One day at work i was refactoring my code as I do everyday, when it suddenly hit me that our ASP.NET projects were also refactored in a sense.
For those of you who don’t know what refactoring is, here’s a definition.
“Refactoring is making changes to a body of code in order to improve its internal structure, without changing its external behavior”.
In layman’s terms it means the process of cleaning your code and break it up in smaller more maintainable pieces.
It’s a discipline most programmers are accustomed to and have been using for years no matter the programming language or platform.
The principle of refactoring should also be upheld when designing the structure of your ASP.NET projects. This is typically done by moving code to user controls for reuse and maintainability.
However, there is a big difference in refactoring a C# class library and the ASP.NET pages/controls.
Whereas refactoring is an ongoing process in a class library type of situation, it is more a static one in the ASP.NET scenario or much more difficult to do.
That’s a whole lot more than you would do in a class library situation and that’s why you have to do a lot of planning before you create your ASP.NET architecture.

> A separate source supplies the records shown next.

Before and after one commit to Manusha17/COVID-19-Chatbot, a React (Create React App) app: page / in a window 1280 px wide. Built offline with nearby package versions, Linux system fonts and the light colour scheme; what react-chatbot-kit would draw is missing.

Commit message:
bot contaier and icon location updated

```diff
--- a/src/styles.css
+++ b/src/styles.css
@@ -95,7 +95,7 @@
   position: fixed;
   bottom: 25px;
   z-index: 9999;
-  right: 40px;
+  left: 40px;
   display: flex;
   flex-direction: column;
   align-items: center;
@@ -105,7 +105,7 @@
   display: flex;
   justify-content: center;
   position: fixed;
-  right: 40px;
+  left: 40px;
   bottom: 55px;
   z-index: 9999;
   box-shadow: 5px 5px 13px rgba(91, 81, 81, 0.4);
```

That kind of architecture is very important because of the difficult refactoring process in ASP.NET, and that’s why you should plan ahead before you start writing your pages and user controls.
It’s a tough job to correct when your project grows bigger and more complex and projects tend to do just that.
I know refactoring isn’t the same as designing the structure, but it’s probably the closest thing we can get to refactoring ASP.NET pages and user controls.
Mads Kristensen currently works as a Senior Developer at Traceworks located
in Copenhagen, Denmark. Mads graduated from Copenhagen Technical Academy with a multimedia degree in
2003, but has been a professional developer since 2000. His main focus is on ASP.NET but is responsible for Winforms, Windows- and
web services in his daily work as well. A true .NET developer with great passion for the simple solution.